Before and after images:

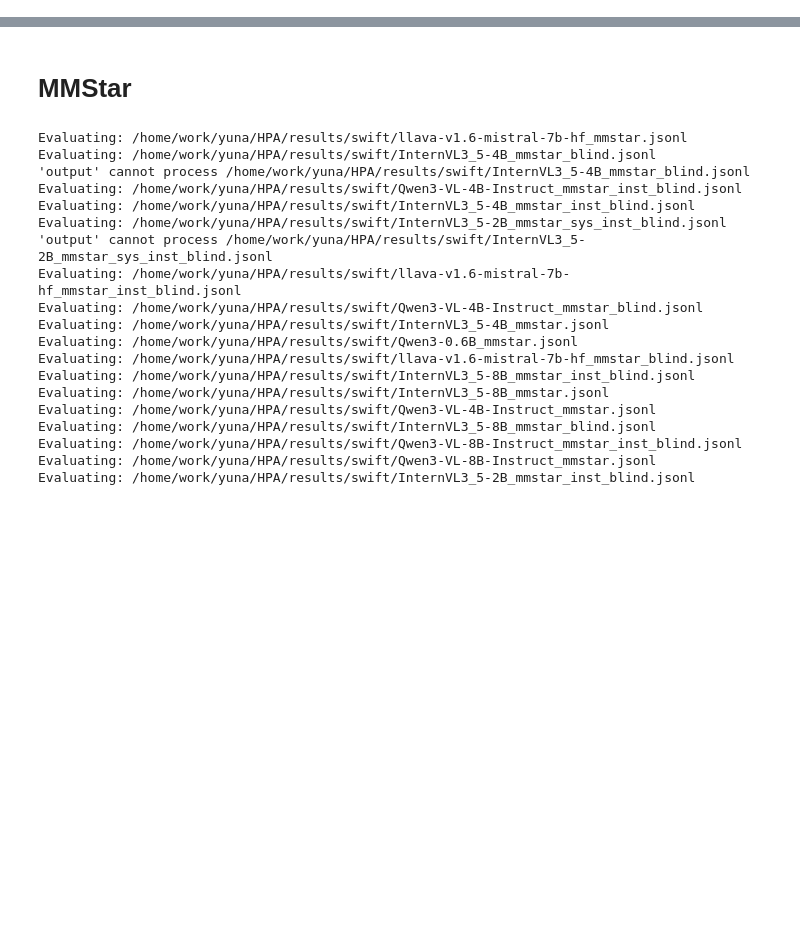
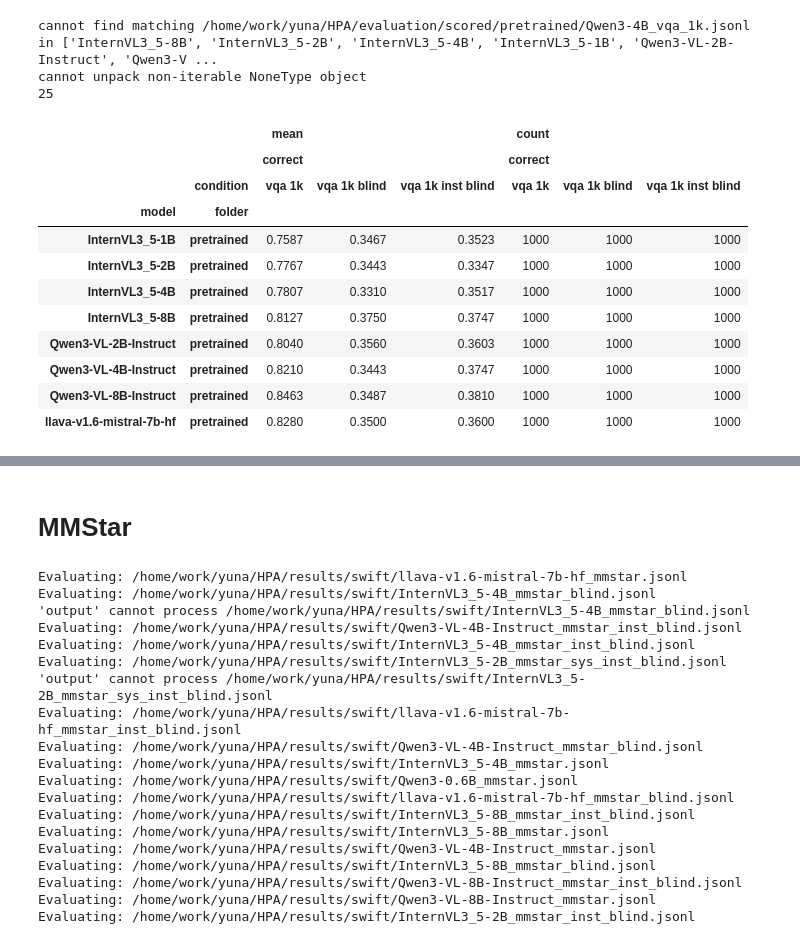
Before and after one commit to unolop/HPA, a Jupyter notebook: evaluation/scored/progress.ipynb, the cells around one changed output, grey strips where cells are left out. Cells and saved outputs as stored; diff of their text form; code cells hidden in the pictures; blank space fills up the shorter version.

```diff
--- a/evaluation/scored/progress.ipynb
+++ b/evaluation/scored/progress.ipynb
@@ -50,3 +71,25 @@ OpenGVLab/InternVL3_5-8B mmstar   0.626629
 
 ✓ Detailed results: /home/work/yuna/HPA/evaluation/scored/pretrained/scored_results.json
 ✓ Summary CSV: /home/work/yuna/HPA/evaluation/scored/pretrained/summary.csv
+# %%
+# df, pv = get_summary('mmstar')
+# df, pv = get_summary('vqa_5k')
+df, pv = get_summary('vqa_1k')
+# df, pv = get_summary('spubench')
+pv
+# %% [output]
+cannot find matching /home/work/yuna/HPA/evaluation/scored/pretrained/Qwen3-4B_vqa_1k.jsonl in ['InternVL3_5-8B', 'InternVL3_5-2B', 'InternVL3_5-4B', 'InternVL3_5-1B', 'Qwen3-VL-2B-Instruct', 'Qwen3-V ...
+cannot unpack non-iterable NoneType object
+25
+|  |  | mean |  |  | count |  |  |
+|  |  | correct |  |  | correct |  |  |
+|  | condition | vqa 1k | vqa 1k blind | vqa 1k inst blind | vqa 1k | vqa 1k blind | vqa 1k inst blind |
+| model | folder |  |  |  |  |  |  |
+| InternVL3_5-1B | pretrained | 0.7587 | 0.3467 | 0.3523 | 1000 | 1000 | 1000 |
+| InternVL3_5-2B | pretrained | 0.7767 | 0.3443 | 0.3347 | 1000 | 1000 | 1000 |
+| InternVL3_5-4B | pretrained | 0.7807 | 0.3310 | 0.3517 | 1000 | 1000 | 1000 |
+| InternVL3_5-8B | pretrained | 0.8127 | 0.3750 | 0.3747 | 1000 | 1000 | 1000 |
+| Qwen3-VL-2B-Instruct | pretrained | 0.8040 | 0.3560 | 0.3603 | 1000 | 1000 | 1000 |
+| Qwen3-VL-4B-Instruct | pretrained | 0.8210 | 0.3443 | 0.3747 | 1000 | 1000 | 1000 |
+| Qwen3-VL-8B-Instruct | pretrained | 0.8463 | 0.3487 | 0.3810 | 1000 | 1000 | 1000 |
+| llava-v1.6-mistral-7b-hf | pretrained | 0.8280 | 0.3500 | 0.3600 | 1000 | 1000 | 1000 |
```
Also changed, not shown: parts of 7 cells of this notebook, 57 other files.
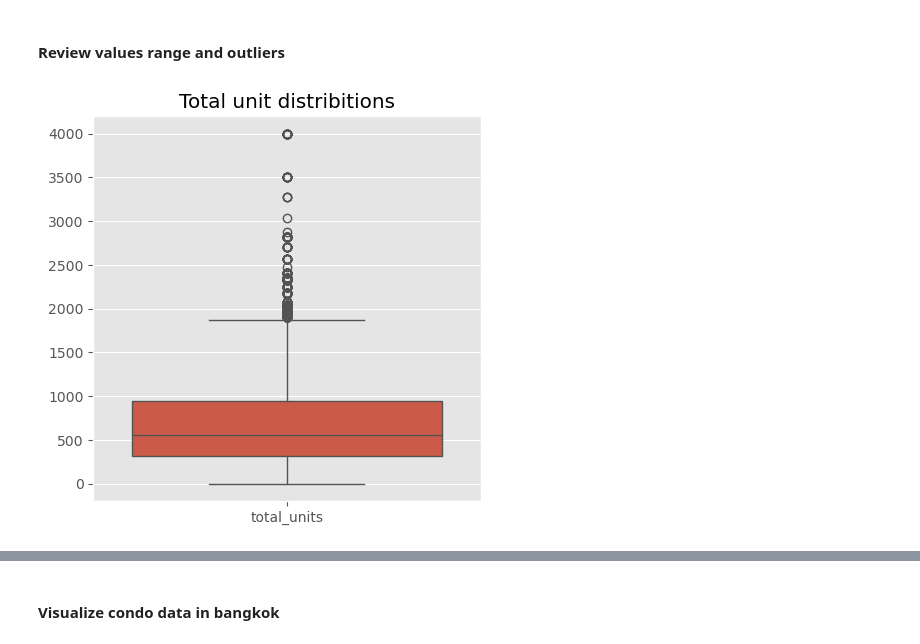
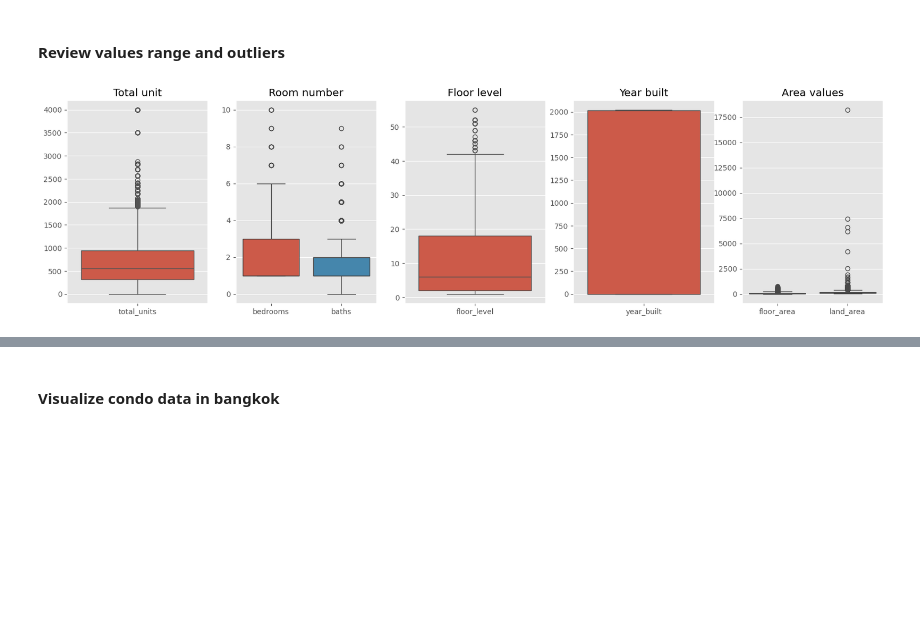
Before and after one commit to utthawit/project_2, a Jupyter notebook: code/02_EDA.ipynb, the cells around one changed output, grey strips where cells are left out. Cells and saved outputs as stored; diff of their text form; code cells hidden in the pictures; blank space fills up the shorter version.

```diff
--- a/code/02_EDA.ipynb
+++ b/code/02_EDA.ipynb
@@ -86,8 +67,25 @@ dtype: object
 #### Review values range and outliers
 # %%
 # plot features value distribitions
-plt.figure(figsize=(5,5))
-sns.boxplot(data=train_df[['total_units']])
-plt.title('Total unit distribitions');
+fig, ax = plt.subplots(1, 5, figsize=(20, 5))
+#plt,5.figure(figsize=(5,5))
+sns.boxplot(data=train_df[['total_units']], ax=ax[0])
+ax[0].set_title('Total unit')
+
+# plot room number distribitions
+sns.boxplot(data=train_df[['bedrooms','baths']], ax=ax[1])
+ax[1].set_title('Room number');
+
+# plot floar level distribitions
+sns.boxplot(data=train_df[['floor_level']], ax=ax[2])
+ax[2].set_title('Floor level')
+
+# plot floor level distribitions
+sns.boxplot(data=train_df[['year_built']], ax=ax[3])
+ax[3].set_title('Year built')
+
+# plot area value distribitions
+sns.boxplot(data=train_df[['floor_area','land_area']], ax=ax[4])
+ax[4].set_title('Area values');
 # %% [output]
-[figure, old version]
+[figure, new version]
```
Also changed, not shown: parts of 27 cells of this notebook, 10 other files.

What the exercise asks: Give back all of the entries above exactly, with the pictures excluded.

Answer for the task:
Before and after one commit to unolop/HPA, a Jupyter notebook: evaluation/scored/progress.ipynb, the cells around one changed output, grey strips where cells are left out. Cells and saved outputs as stored; diff of their text form; code cells hidden in the pictures; blank space fills up the shorter version.

```diff
--- a/evaluation/scored/progress.ipynb
+++ b/evaluation/scored/progress.ipynb
@@ -50,3 +71,25 @@ OpenGVLab/InternVL3_5-8B mmstar   0.626629
 
 ✓ Detailed results: /home/work/yuna/HPA/evaluation/scored/pretrained/scored_results.json
 ✓ Summary CSV: /home/work/yuna/HPA/evaluation/scored/pretrained/summary.csv
+# %%
+# df, pv = get_summary('mmstar')
+# df, pv = get_summary('vqa_5k')
+df, pv = get_summary('vqa_1k')
+# df, pv = get_summary('spubench')
+pv
+# %% [output]
+cannot find matching /home/work/yuna/HPA/evaluation/scored/pretrained/Qwen3-4B_vqa_1k.jsonl in ['InternVL3_5-8B', 'InternVL3_5-2B', 'InternVL3_5-4B', 'InternVL3_5-1B', 'Qwen3-VL-2B-Instruct', 'Qwen3-V ...
+cannot unpack non-iterable NoneType object
+25
+|  |  | mean |  |  | count |  |  |
+|  |  | correct |  |  | correct |  |  |
+|  | condition | vqa 1k | vqa 1k blind | vqa 1k inst blind | vqa 1k | vqa 1k blind | vqa 1k inst blind |
+| model | folder |  |  |  |  |  |  |
+| InternVL3_5-1B | pretrained | 0.7587 | 0.3467 | 0.3523 | 1000 | 1000 | 1000 |
+| InternVL3_5-2B | pretrained | 0.7767 | 0.3443 | 0.3347 | 1000 | 1000 | 1000 |
+| InternVL3_5-4B | pretrained | 0.7807 | 0.3310 | 0.3517 | 1000 | 1000 | 1000 |
+| InternVL3_5-8B | pretrained | 0.8127 | 0.3750 | 0.3747 | 1000 | 1000 | 1000 |
+| Qwen3-VL-2B-Instruct | pretrained | 0.8040 | 0.3560 | 0.3603 | 1000 | 1000 | 1000 |
+| Qwen3-VL-4B-Instruct | pretrained | 0.8210 | 0.3443 | 0.3747 | 1000 | 1000 | 1000 |
+| Qwen3-VL-8B-Instruct | pretrained | 0.8463 | 0.3487 | 0.3810 | 1000 | 1000 | 1000 |
+| llava-v1.6-mistral-7b-hf | pretrained | 0.8280 | 0.3500 | 0.3600 | 1000 | 1000 | 1000 |
```
Also changed, not shown: parts of 7 cells of this notebook, 57 other files.
Before and after one commit to utthawit/project_2, a Jupyter notebook: code/02_EDA.ipynb, the cells around one changed output, grey strips where cells are left out. Cells and saved outputs as stored; diff of their text form; code cells hidden in the pictures; blank space fills up the shorter version.

```diff
--- a/code/02_EDA.ipynb
+++ b/code/02_EDA.ipynb
@@ -86,8 +67,25 @@ dtype: object
 #### Review values range and outliers
 # %%
 # plot features value distribitions
-plt.figure(figsize=(5,5))
-sns.boxplot(data=train_df[['total_units']])
-plt.title('Total unit distribitions');
+fig, ax = plt.subplots(1, 5, figsize=(20, 5))
+#plt,5.figure(figsize=(5,5))
+sns.boxplot(data=train_df[['total_units']], ax=ax[0])
+ax[0].set_title('Total unit')
+
+# plot room number distribitions
+sns.boxplot(data=train_df[['bedrooms','baths']], ax=ax[1])
+ax[1].set_title('Room number');
+
+# plot floar level distribitions
+sns.boxplot(data=train_df[['floor_level']], ax=ax[2])
+ax[2].set_title('Floor level')
+
+# plot floor level distribitions
+sns.boxplot(data=train_df[['year_built']], ax=ax[3])
+ax[3].set_title('Year built')
+
+# plot area value distribitions
+sns.boxplot(data=train_df[['floor_area','land_area']], ax=ax[4])
+ax[4].set_title('Area values');
 # %% [output]
-[figure, old version]
+[figure, new version]
```
Also changed, not shown: parts of 27 cells of this notebook, 10 other files.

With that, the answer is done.